Methods: This is a retrospective case-control analysis of patient electronic health records (EHRs) of 61.9 million adult and senior patients (age ≥ 18 years) in the United States up to August 21, 2020.
Results: Patients with dementia were at increased risk for COVID-19 compared to patients without dementia (adjusted odds ratio [AOR]: 2.00 [95% confidence interval (CI), 1.94-2.06], P < .001), with the strongest effect for vascular dementia (AOR: 3.17 [95% CI, 2.97-3.37], P < .001), followed by presenile dementia (AOR: 2.62 [95% CI, 2.28-3.00], P < .001), Alzheimer's disease (AOR: 1.86 [95% CI, 1.77-1.96], P < .001), senile dementia (AOR: 1.99 [95% CI, 1.86-2.13], P < .001) and post-traumatic dementia (AOR: 1.67 [95% CI, 1.51-1.86] P < .001). Blacks with dementia had higher risk of COVID-19 than Whites (AOR: 2.86 [95% CI, 2.67-3.06], P < .001). The 6-month mortality and hospitalization risks in patients with dementia and COVID-19 were 20.99% and 59.26%, respectively.
Discussion: These findings highlight the need to protect patients with dementia as part of the strategy to control the COVID-19 pandemic.

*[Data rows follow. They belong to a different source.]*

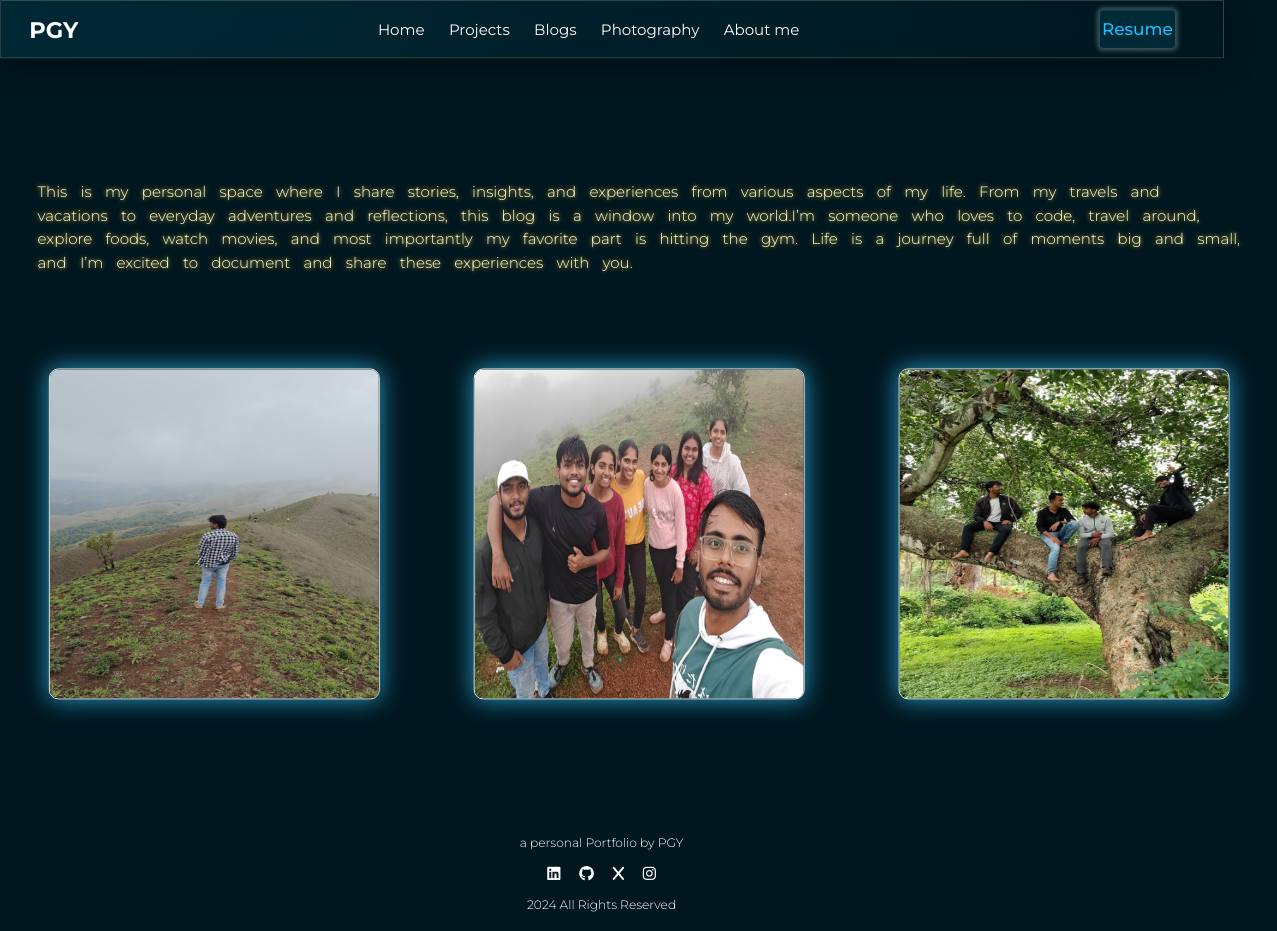
Repository: pgyunknown/pgyunknown
Page: personal_blog.html
These files come from the project's save history. The page is drawn as it stood at one moment and after the next save; the edit follows.
The browser window is 1280 px wide. The page is 1358 px wide, then 1302 px, so the pictures cover 1358 px, including what lies to the right of the window. The pictures show the whole page, at 94% of full size.
Some web libraries are served in a nearby version.

Above is the page before, as saved 2024-08-24 01:55:21.

### personal_blog.html
<!DOCTYPE html>
<html lang="en">
<head>
    <meta charset="UTF-8">
    <meta name="viewport" content="width=device-width, initial-scale=1.0">
    <title>Personal portfolio</title>
    <link rel="stylesheet" href="personal_blog.css">
    <link rel="preconnect" href="https://fonts.googleapis.com">
<link rel="preconnect" href="https://fonts.gstatic.com" crossorigin>
<link href="https://fonts.googleapis.com/css2?family=Libre+Baskerville:ital,wght@0,400;0,700;1,400&family=Montserrat:ital,wght@0,100..900;1,100..900&family=Titillium+Web:ital,wght@0,200;0,300;0,400;0,600;0,700;0,900;1,200;1,300;1,400;1,600;1,700&display=swap" rel="stylesheet">
<link rel="stylesheet" href="https://cdnjs.cloudflare.com/ajax/libs/font-awesome/6.6.0/css/all.min.css" integrity="sha512-Kc323vGBEqzTmouAECnVceyQqyqdsSiqLQISBL29aUW4U/M7pSPA/gEUZQqv1cwx4OnYxTxve5UMg5GT6L4JJg==" crossorigin="anonymous" referrerpolicy="no-referrer" />
</head>
<body>
    <header>
        <div class="pgy_con">
                <div class="pgy"><a href="#">PGY</a></div>
        </div>
        <nav>
                <div class="nav_bar">
                <a href="index.html" id="home">Home</a>
                <a href="project.html"id="projects">Projects</a>
                <a href="blog.html"id="blogs">Blogs</a>
                <a href="photography.html"id="photo">Photography</a>
                <a href="aboutme.html"id="About">About me</a>
                </div>
            </nav>
        <div class="resume_con">
                <button>Resume</button>
        </div>
    </header>
    <main>
        <div class="personal_intro"><p>This is my personal space where I share stories, insights, and experiences from various aspects of my life. From my travels and vacations to everyday adventures and reflections, this blog is a window into my world.I’m someone who loves to code, travel around, explore foods, watch movies, and most importantly my favorite part is hitting the gym. Life is a journey full of moments big and small, and I’m excited to document and share these experiences with you. </p></div>

        <div class="contianer1">
        <div ><img src="imgs/WhatsApp Image 2024-08-16 at 18.40.53_9c257726.jpg" alt=""></div>
        <div ><img src="imgs/WhatsApp Image 2024-08-16 at 18.40.52_35491df1.jpg" alt=""></div>
        <div ><img src="imgs/WhatsApp Image 2024-08-16 at 18.34.26_5f8bc427.jpg" alt=""></div>
        </div>


        </main>

        <footer>
        <div class="footer_port">a personal Portfolio by PGY</div>
        <div class="footer_icons">
            <a href="https://www.linkedin.com/in/p-gokul-yadav-82548a295?utm_source=share&utm_campaign=share_via&utm_content=profile&utm_medium=android_app" alt="Gokul's linkedin profile" target="_blank"><i class="fa-brands fa-linkedin"></i></a>
            <a href="https://github.com/pgyunknown" alt="Gokul Github profile" target="_blank" alt="Gokul's Github profile" ><i class="fa-brands fa-github"></i></a>
            <a href=" https://x.com/cody_hunk?t=EkARfGCWhhBT_BHbby4DGw&s=08 " target="_blank" alt="Gokul's X profile" ><i class="fa-brands fa-x" ></i></a>
            <a href="#" target="_blank" alt="Gokul's fa-instagram profile" ><i class="fa-brands fa-instagram" ></i></a>
        </div>
        <div class="copyrights">2024 All Rights Reserved</div>
    </footer>

### personal_blog.css
*{margin: 0px;
    padding: 0px;
}
body{
    background-color: #00171F;
    color: white;
    box-sizing: border-box;


}
a{
    text-decoration: none;
    color: inherit;
}

header{
    display: flex;
    justify-content: space-between;
    align-items: center;
    padding: 10px;
    /* Glassy effect */
    background: linear-gradient(135deg, rgba(0, 200, 255, 0.1), rgba(255, 255, 255, 0));
    backdrop-filter: blur(10px);
    -webkit-backdrop-filter: blur(10px);
    border:1px solid rgba(255, 255, 255, 0.18);
    box-shadow: 0 8px 32px 0 rgba(0, 0, 0, 0.37);

    overflow: hidden;
    position: sticky; /* Set the navbar to fixed position */
    top: 0; /* Position the navbar at the top of the page */
    width: 100%;
    height: 40px;
}

.pgy_con
{
    margin-left: 20px;
    font-family: "Montserrat", sans-serif;
    font-optical-sizing: auto;
    font-size: x-large;
    font-weight: 700;
    font-style: normal;
    align-items: end;

}

.pgy_con .pgy a{
    text-decoration: none;
}
.nav_bar {
        /* height: 50px; */
    width: 500px;
    display: flex;
    justify-content: space-evenly;

    transition-property: all;
    transition-timing-function: ease-in-out;
    transition-delay: 1s;


}

.nav_bar a{
    box-sizing: border-box;
    font-family: "Montserrat", sans-serif;
    font-optical-sizing: auto;
    font-weight: 400;
    font-style: normal
    text-decoration: none;
    justify-content: space-around;
    align-items: center;
    padding-top:10px;
    padding-bottom :10px;
    /* padding-right:10px ;
    padding-left:10px ; */
}

.nav_bar a:hover{
    color: #FFC107;
    text-shadow: #FFC107 0px 0px  1px;
    border-bottom: 0.5px solid #FFC107;


}


.resume_con {
    display: flex;
    justify-content: center;
    margin-right: 20px;
    background-color: #00171F;
    margin-right: 40px;
}
.resume_con button{
    background-color:rgba(0, 200, 255, 0.1);
    box-sizing: content-box;
    height: 2.5rem;
    width: 5rem;
    font-family: "Montserrat", sans-serif;
    font-optical-sizing: auto;
    font-size: large;
    font-weight: 500;
    font-style: normal;
    color: #1ABEFF;
    border: 0.0001px solid #3c555f;
    border-radius: 0.3rem;
    box-shadow: 0px 0px 5px 2px #3c555f;

}
    main{
    display: flex;
    flex-direction:column ;
    align-items: center;
    justify-content: center;
    height: 600px;
    width: 90%;
    /* justify-content:space-around; */
    align-items: center;
    padding: 50px;
    margin: 60px 20px 70px 20px;
}
main .personal_intro{
    display: flex;
    flex-direction: row;
    font-family: "Montserrat", sans-serif;
    font-optical-sizing: auto;
    font-size: medium;
    font-weight: 300;
    font-style: normal;
    margin-top: 50px;
    margin-bottom: 50px;
    word-spacing: 10px;
    line-height: 25px;
    text-shadow: #FC0 0 0 5px;
}

main{
    height: 100%;
    width: 100%;
    padding: 20px;

}
main .contianer1{

    display: flex;
    flex-direction: row;
    justify-content: space-between;
    align-items: center;

}

main .contianer1 img{
    height: 350px;
    width: 350px;
    margin: 50px;
    border-radius:10px;
    border: 1px solid #ffffff;
    box-shadow: 0px 0px 25px 1px #2792bd;
}


footer{
    display: flex;
    flex-direction:column;
    justify-content: center;
    align-items: center;
    margin-top: 20px;
    margin-bottom: 20px;
    font-family: "Montserrat", sans-serif;
    font-optical-sizing: auto;
    font-size: small;
    font-weight: 300;
    font-style: normal;
}

.footer_icons{
    display: flex;
    justify-content: center;
    align-items: center;
    width: 50px;
    height: 50px;
}



.copyrights{
    display: flex;
    justify-content: center;
    align-items: center;
}

.footer_icons a{
font-size: medium;
padding: 10px;
width: 50px;
height: 50px;
display: flex;
justify-content: center;
align-items: center;
}

After the next save:
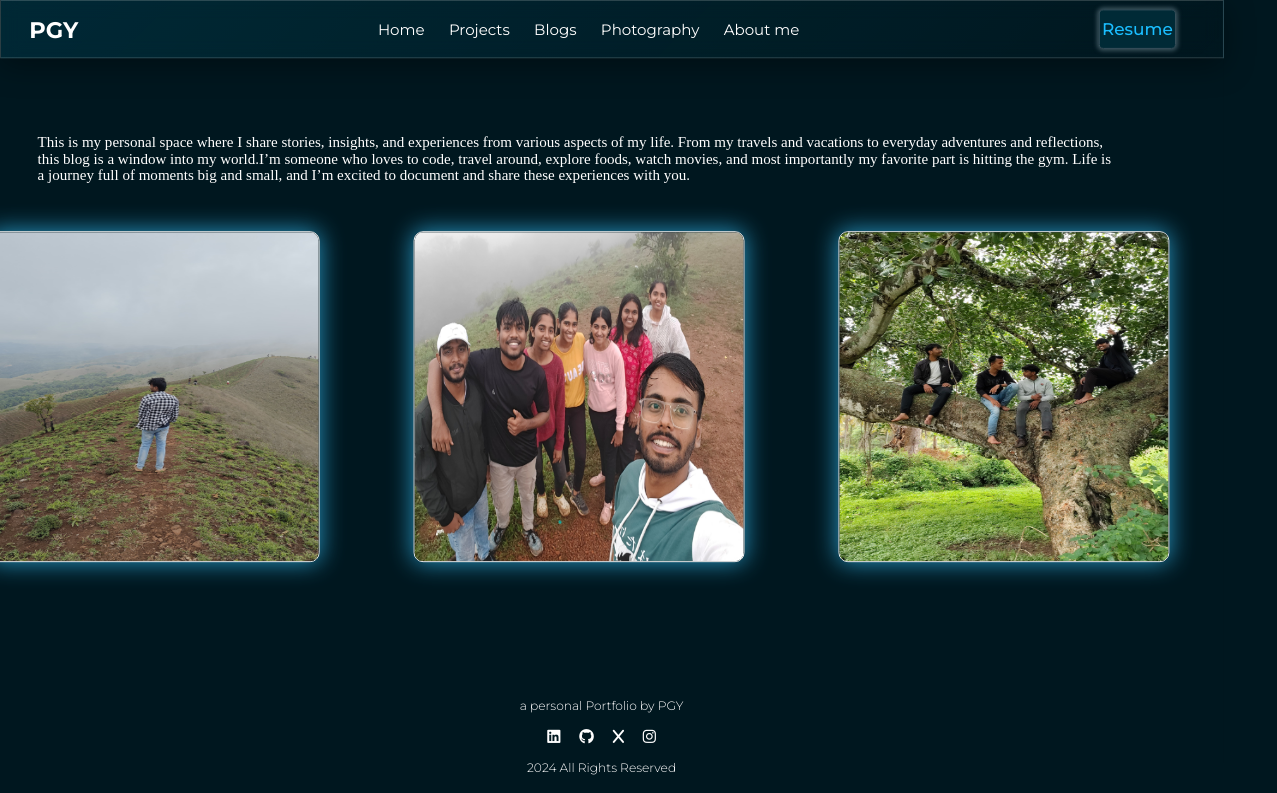
Saved 62 s later.
--- a/personal_blog.css
+++ b/personal_blog.css
@@ -119,7 +119,7 @@ header{
     padding: 50px;
     margin: 60px 20px 70px 20px;
 }
-main .personal_intro{
+main .professtional_intro{
     display: flex;
     flex-direction: row;
     font-family: "Montserrat", sans-serif;
@@ -127,8 +127,6 @@ main .personal_intro{
     font-size: medium;
     font-weight: 300;
     font-style: normal;
-    margin-top: 50px;
-    margin-bottom: 50px;
     word-spacing: 10px;
     line-height: 25px;
     text-shadow: #FC0 0 0 5px;
@@ -136,7 +134,7 @@ main .personal_intro{
 
 main{
     height: 100%;
-    width: 100%;
+    width: 90%;
     padding: 20px;
 
 }
@@ -157,7 +155,6 @@ main .contianer1 img{
     border: 1px solid #ffffff;
     box-shadow: 0px 0px 25px 1px #2792bd;
 }
-
 
 footer{
     display: flex;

Keywords: Alzheimer's disease; COVID-19; dementia; patient electronic health records.
© 2021 the Alzheimer's Association.